◆ Activity ◆
Please state the number of lines in the material below that contain "handleImageClick", with no other words.

◆ Stored data ◆
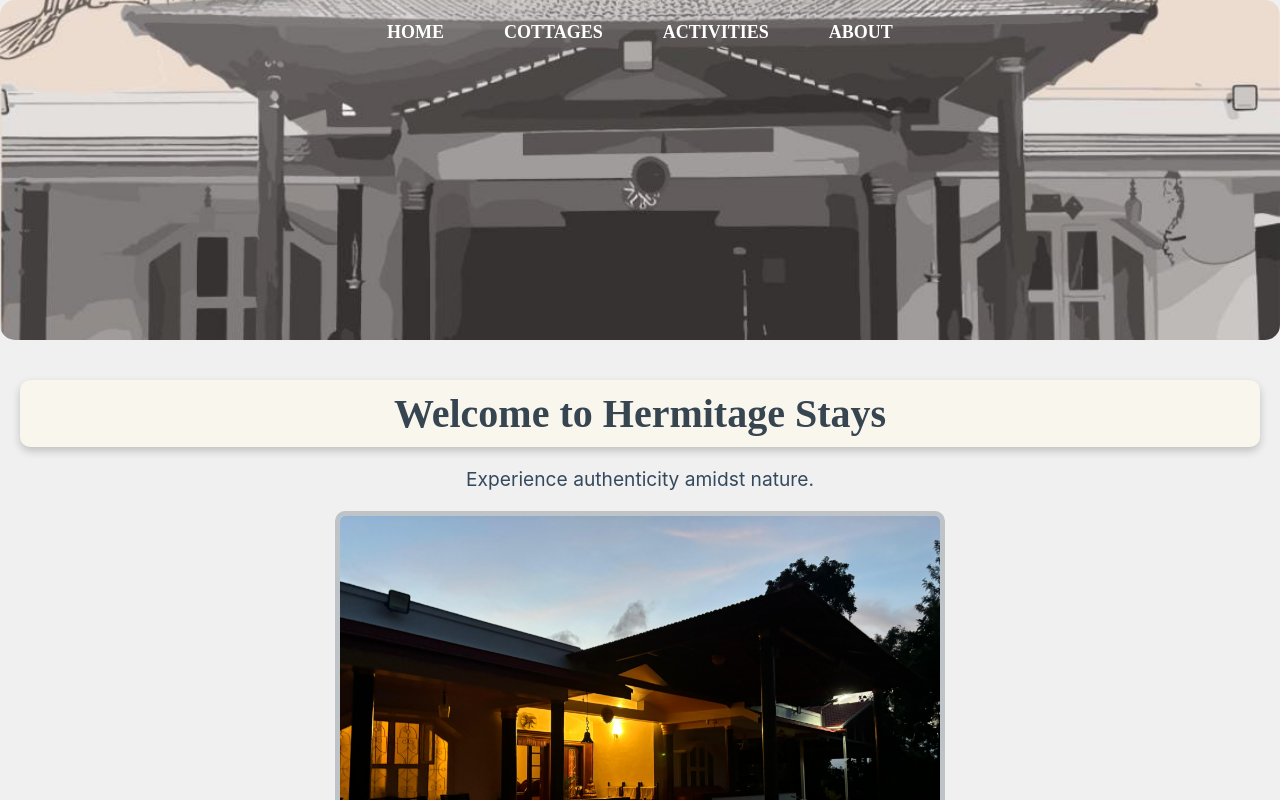
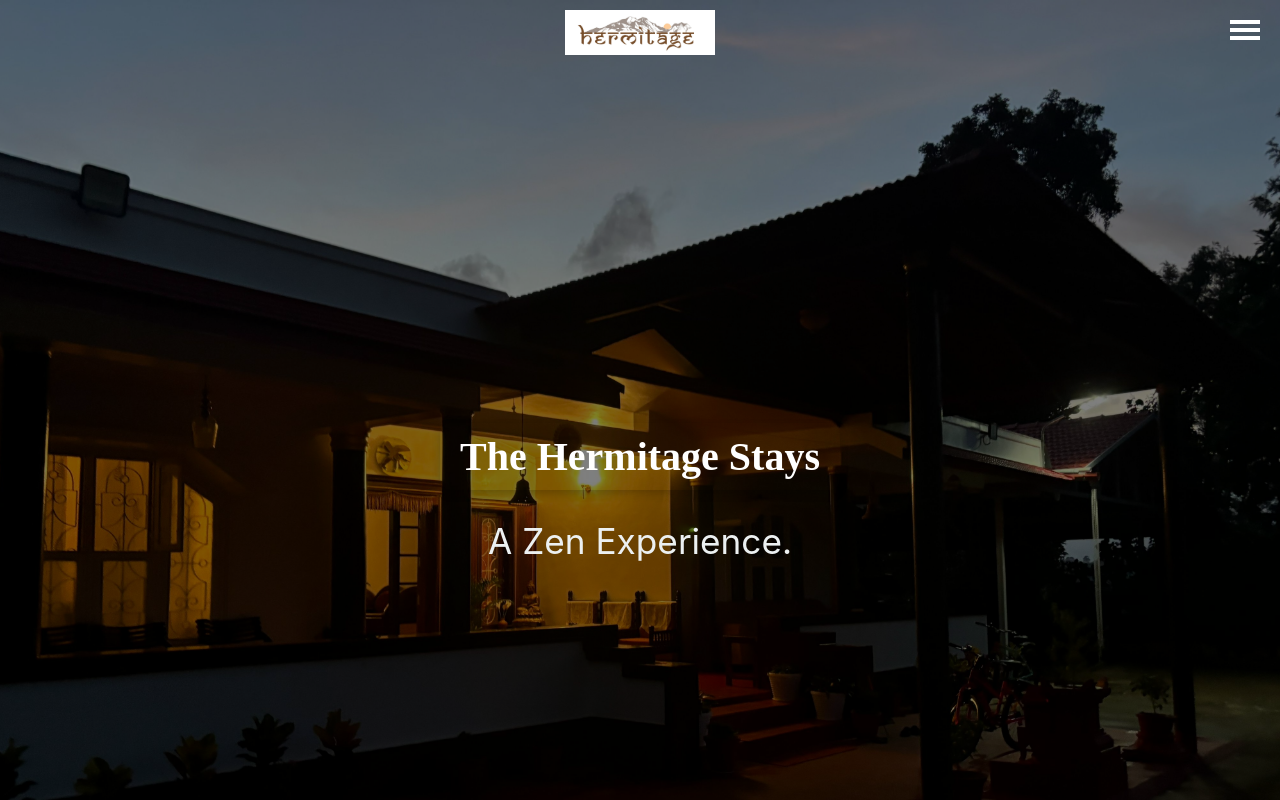
Before and after one commit to ponnanna-ks/example-website, a React (Create React App) app: page / in a window 1280 px wide. Shown: the top 800 px of the page. Built offline with nearby package versions, Linux system fonts and the light colour scheme.

Commit message:
Home page header

```diff
--- a/src/App.js
+++ b/src/App.js
@@ -27,7 +27,6 @@
   return (
     <Router>
       <AppContainer>
-      <Header scrollToSection={scrollToSection} />
       <div className="app-container">
         <Element name="home">
           <Home />
--- a/src/components/Title.js
+++ b/src/components/Title.js
@@ -11,6 +11,12 @@
     opacity: 1;
   }
 `;
+const breathe = keyframes`
+  0% { height: 100px; width: 100px; }
+  30% { height: 400px; width: 400px; opacity: 1 }
+  40% { height: 405px; width: 405px; opacity: 0.3; }
+  100% { height: 100px; width: 100px; opacity: 0.6; }
+ `
 
 const popOutFromRight = keyframes`
   from {
@@ -32,6 +38,9 @@
   margin: 20px 0;
   border-radius: 10px;
   box-shadow: 0 4px 8px rgba(0, 0, 0, 0.2);
+   ${({ title, animate }) => title === 'home' && animate && css`
+    background-color: transparent;
+  `}
 `;
 
 const TitleText = styled.h1`
@@ -46,10 +55,15 @@
   ${({ animate }) => animate && css`
     animation: ${popOutFromLeft} 1s ease-out;
   `}
+   ${({ title, animate }) => title === 'home' && animate && css`
+    background-color: transparent;
+    color: #FFF;
+    animation: ${breathe} 1s ease-out;
+  `}
 `;
 
 const TitleBar = ({ title, animate, children }) => (
-  <TitleWrapper>
+  <TitleWrapper title={title} animate={animate}>
     <TitleText title={title} animate={animate}>{children}</TitleText>
   </TitleWrapper>
 );
--- a/src/components/styles/header.css
+++ b/src/components/styles/header.css
@@ -1,11 +1,10 @@
 /* header.css */
 .header {
-    background-color: #2c3e50; /* Header background color */
-    background-image: url('../../assets/images/image.png');
+    background-color: #FFFFFF;
     background-size: cover; /* Cover the entire header area */
     background-position: center center; /* Center the background image */
     padding: 20px 0; /* Top and bottom padding */
-    height: 300px; /* Adjust the height of the header */
+    height: 20px; /* Adjust the height of the header */
     font-family: 'Times New Roman', Times, serif; /* Apply traditional font style */
     border-radius: 15px; /* Rounded corners */
   }
--- a/src/pages/Home.js
+++ b/src/pages/Home.js
@@ -1,8 +1,9 @@
-import React, { useState } from 'react';
+import React, { useEffect, useRef, useState } from 'react';
 import styled, { keyframes } from 'styled-components';
 import homeImage from '../assets/images/homestay.jpg';
-import ImageModal from '../components/ImageModal';
 import TitleBar from '../components/Title';
+import logo from '../assets/images/logo.jpg';
+import { Link } from 'react-scroll';
 
 const fadeIn = keyframes`
   from {
@@ -15,61 +16,139 @@
 
 const Container = styled.div`
   text-align: center;
-  padding: 20px;
+  padding: 100px 20px;
   animation: ${fadeIn} 2s ease-in;
+  background: url(${homeImage}) no-repeat center;
+  background-size: cover;
+  position: relative;
+  min-height: 100vh;
+  overflow-x: hidden; /* Prevent horizontal overflow */
 `;
 
-const Title = styled.h1`
-  font-size: 2.5em;
-  color: #2c3e50;
+const Overlay = styled.div`
+  position: absolute;
+  top: 0;
+  left: 0;
+  width: 100%;
+  height: 100%;
+  background-color: rgba(0, 0, 0, 0.5); /* Add an overlay to make text more readable */
+  display: flex;
+  flex-direction: column;
+  justify-content: center;
+  align-items: center;
+  padding: 20px;
+  box-sizing: border-box; /* Ensure padding does not cause overflow */
 `;
 
 const Subtitle = styled.p`
-  font-size: 1.2em;
-  color: #34495e;
+  font-size: 2.2em;
+  color: #ecf0f1;
+  margin-top: 10px;
 `;
 
-const ImageContainer = styled.div`
-  display: flex;
-  justify-content: center;
-  margin-top: 20px;
-  animation: ${fadeIn} 2s ease-in;
+const Logo = styled.img`
+  position: absolute;
+  top: 10px;
+  left: 50%;
+  transform: translateX(-50%);
+  width: 150px; /* Adjust the size of the logo as needed */
+  height: auto;
+  max-width: 100%; /* Ensure logo does not cause overflow */
 `;
 
-const StyledImage = styled.img`
-  width: 80%;
-  max-width: 600px;
-  height: auto;
-  border: 5px solid #bdc3c7;
-  border-radius: 10px;
-  transition: transform 0.3s, box-shadow 0.3s;
+const Hamburger = styled.div`
+  position: absolute;
+  top: 20px;
+  right: 20px;
+  width: 30px;
+  height: 20px;
+  display: flex;
+  flex-direction: column;
+  justify-content: space-between;
   cursor: pointer;
 
-  &:hover {
-    transform: scale(1.05);
-    box-shadow: 0 10px 20px rgba(0, 0, 0, 0.2);
+  div {
+    width: 100%;
+    height: 4px;
+    background-color: #fff;
+  }
+`;
+
+const NavMenu = styled.ul`
+  list-style: none;
+  display: ${({ open }) => (open ? 'flex' : 'none')};
+  flex-direction: column;
+  align-items: center;
+  position: absolute;
+  top: 60px;
+  right: 20px;
+  background: rgba(0, 0, 0, 0.8);
+  padding: 10px;
+  border-radius: 5px;
+
+  li {
+    margin: 10px 0;
+  }
+
+  a {
+    color: #fff;
+    text-decoration: none;
+    font-size: 1.2em;
   }
 `;
 
 const Home = () => {
-  const [isModalOpen, setModalOpen] = useState(false);
+  const [isVisible, setIsVisible] = useState(false);
+  const [menuOpen, setMenuOpen] = useState(false);
+  const homeRef = useRef(null);
 
-  const handleImageClick = () => {
-    setModalOpen(true);
-  };
+  useEffect(() => {
+    const observer = new IntersectionObserver(
+      ([entry]) => {
+        if (entry.isIntersecting) {
+          setIsVisible(true);
+        } else {
+          setIsVisible(false);
+        }
+      },
+      {
+        threshold: 0.1,
+      }
+    );
 
-  const handleCloseModal = () => {
-    setModalOpen(false);
-  };
+    if (homeRef.current) {
+      observer.observe(homeRef.current);
+    }
+
+    return () => {
+      if (homeRef.current) {
+        observer.unobserve(homeRef.current);
+      }
+    };
+  }, []);
 
   return (
-    <Container>
-      <TitleBar>Welcome to Hermitage Stays</TitleBar>
-      <Subtitle>Experience authenticity amidst nature.</Subtitle>
-      <ImageContainer>
-        <StyledImage src={homeImage} alt="Hermitage Stays" onClick={handleImageClick} />
-      </ImageContainer>
-      {isModalOpen && <ImageModal src={homeImage} onClose={handleCloseModal} />}
+    <Container ref={homeRef}>
+      <Overlay>
+        <div style={{backgroundColor: "#FFFFFF"}}>
+          <Logo src={logo} alt="Hermitage Stays Logo" />
+          <Hamburger onClick={() => setMenuOpen(!menuOpen)}>
+          <div></div>
+          <div></div>
+          <div></div>
+        </Hamburger>
+        </div>
+      <NavMenu open={menuOpen}>
+        <li><Link to="home" smooth={true} duration={800} onClick={() => setMenuOpen(false)}>Home</Link></li>
+        <li><Link to="cottages" smooth={true} duration={800} onClick={() => setMenuOpen(false)}>Cottages</Link></li>
+        <li><Link to="activities" smooth={true} duration={800} onClick={() => setMenuOpen(false)}>Activities</Link></li>
+        <li><Link to="about" smooth={true} duration={800} onClick={() => setMenuOpen(false)}>About</Link></li>
+      </NavMenu>
+        <TitleBar title="home" animate={isVisible}>
+          The Hermitage Stays
+        </TitleBar>
+        <Subtitle>A Zen Experience.</Subtitle>
+      </Overlay>
     </Container>
   );
 };
```
Also changed, not shown: src/assets/images/logo.jpg (added).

◆ Result of this task ◆
2